(Data records)
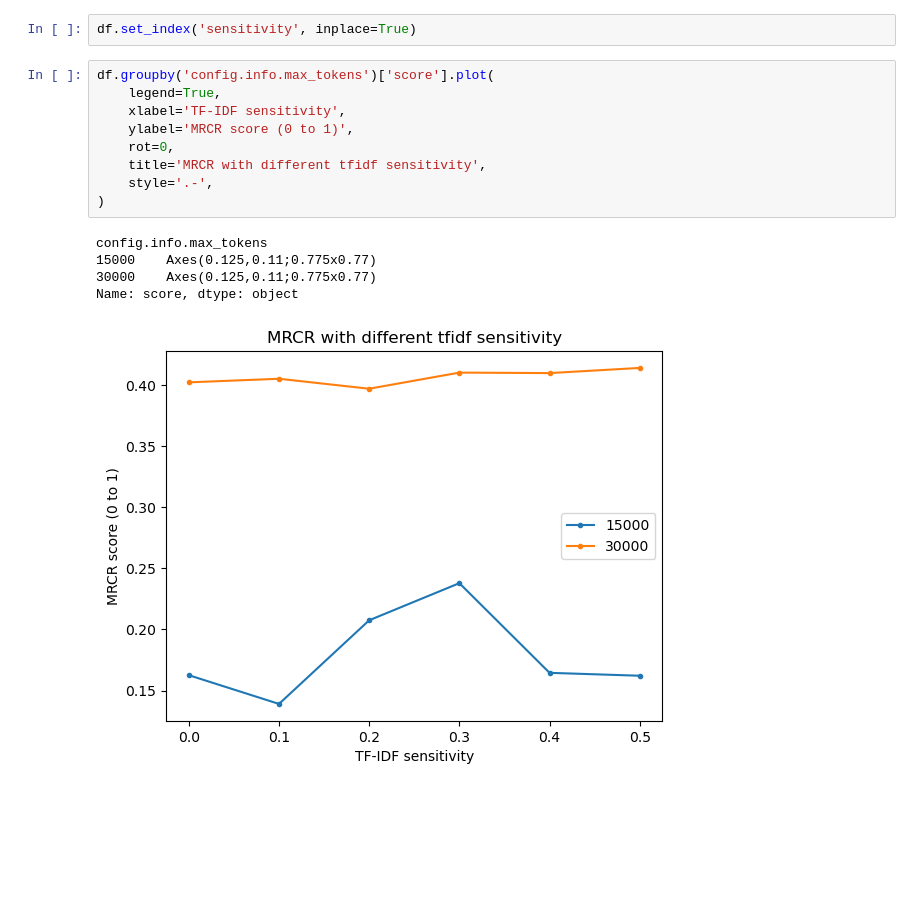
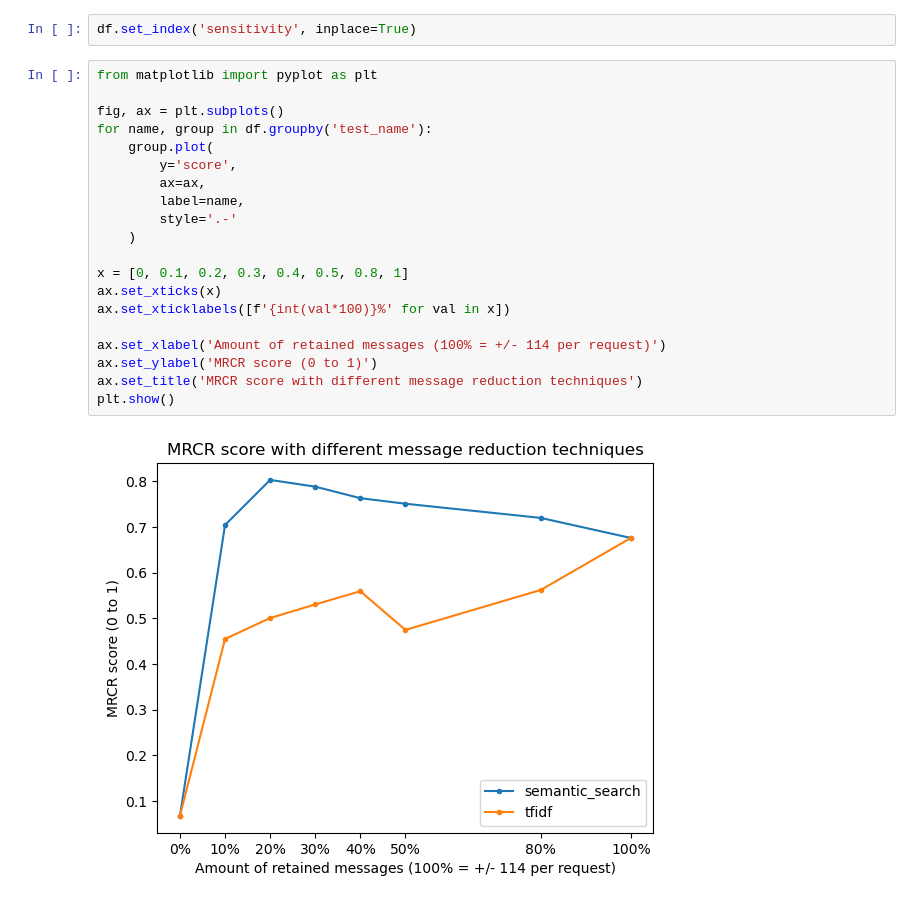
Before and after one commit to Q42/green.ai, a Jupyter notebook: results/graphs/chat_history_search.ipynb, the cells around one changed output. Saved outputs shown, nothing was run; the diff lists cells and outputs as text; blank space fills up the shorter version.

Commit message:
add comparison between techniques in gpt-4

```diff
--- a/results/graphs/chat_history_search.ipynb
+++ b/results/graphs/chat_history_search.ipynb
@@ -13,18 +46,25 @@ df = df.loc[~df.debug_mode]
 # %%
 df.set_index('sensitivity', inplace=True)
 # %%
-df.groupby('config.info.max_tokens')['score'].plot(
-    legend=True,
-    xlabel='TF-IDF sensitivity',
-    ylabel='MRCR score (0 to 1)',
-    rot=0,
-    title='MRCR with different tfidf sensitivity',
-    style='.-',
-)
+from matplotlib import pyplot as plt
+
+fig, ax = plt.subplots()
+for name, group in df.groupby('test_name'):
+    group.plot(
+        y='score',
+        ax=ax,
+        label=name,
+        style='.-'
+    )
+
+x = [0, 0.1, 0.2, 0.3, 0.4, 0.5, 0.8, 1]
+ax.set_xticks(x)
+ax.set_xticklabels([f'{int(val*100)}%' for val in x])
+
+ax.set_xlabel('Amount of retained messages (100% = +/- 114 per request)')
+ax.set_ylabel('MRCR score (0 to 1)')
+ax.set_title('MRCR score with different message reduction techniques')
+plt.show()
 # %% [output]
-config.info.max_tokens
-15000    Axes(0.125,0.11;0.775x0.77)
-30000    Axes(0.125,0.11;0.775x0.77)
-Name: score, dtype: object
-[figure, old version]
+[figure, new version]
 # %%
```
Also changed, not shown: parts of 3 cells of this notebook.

> _WHAT YOU ARE ASKED TO DO_:
Nothing but the records themselves, exact and complete, should be returned; leave the pictures out.

> _OUTPUT OF THE TASK_:
Before and after one commit to Q42/green.ai, a Jupyter notebook: results/graphs/chat_history_search.ipynb, the cells around one changed output. Saved outputs shown, nothing was run; the diff lists cells and outputs as text; blank space fills up the shorter version.

Commit message:
add comparison between techniques in gpt-4

```diff
--- a/results/graphs/chat_history_search.ipynb
+++ b/results/graphs/chat_history_search.ipynb
@@ -13,18 +46,25 @@ df = df.loc[~df.debug_mode]
 # %%
 df.set_index('sensitivity', inplace=True)
 # %%
-df.groupby('config.info.max_tokens')['score'].plot(
-    legend=True,
-    xlabel='TF-IDF sensitivity',
-    ylabel='MRCR score (0 to 1)',
-    rot=0,
-    title='MRCR with different tfidf sensitivity',
-    style='.-',
-)
+from matplotlib import pyplot as plt
+
+fig, ax = plt.subplots()
+for name, group in df.groupby('test_name'):
+    group.plot(
+        y='score',
+        ax=ax,
+        label=name,
+        style='.-'
+    )
+
+x = [0, 0.1, 0.2, 0.3, 0.4, 0.5, 0.8, 1]
+ax.set_xticks(x)
+ax.set_xticklabels([f'{int(val*100)}%' for val in x])
+
+ax.set_xlabel('Amount of retained messages (100% = +/- 114 per request)')
+ax.set_ylabel('MRCR score (0 to 1)')
+ax.set_title('MRCR score with different message reduction techniques')
+plt.show()
 # %% [output]
-config.info.max_tokens
-15000    Axes(0.125,0.11;0.775x0.77)
-30000    Axes(0.125,0.11;0.775x0.77)
-Name: score, dtype: object
-[figure, old version]
+[figure, new version]
 # %%
```
Also changed, not shown: parts of 3 cells of this notebook.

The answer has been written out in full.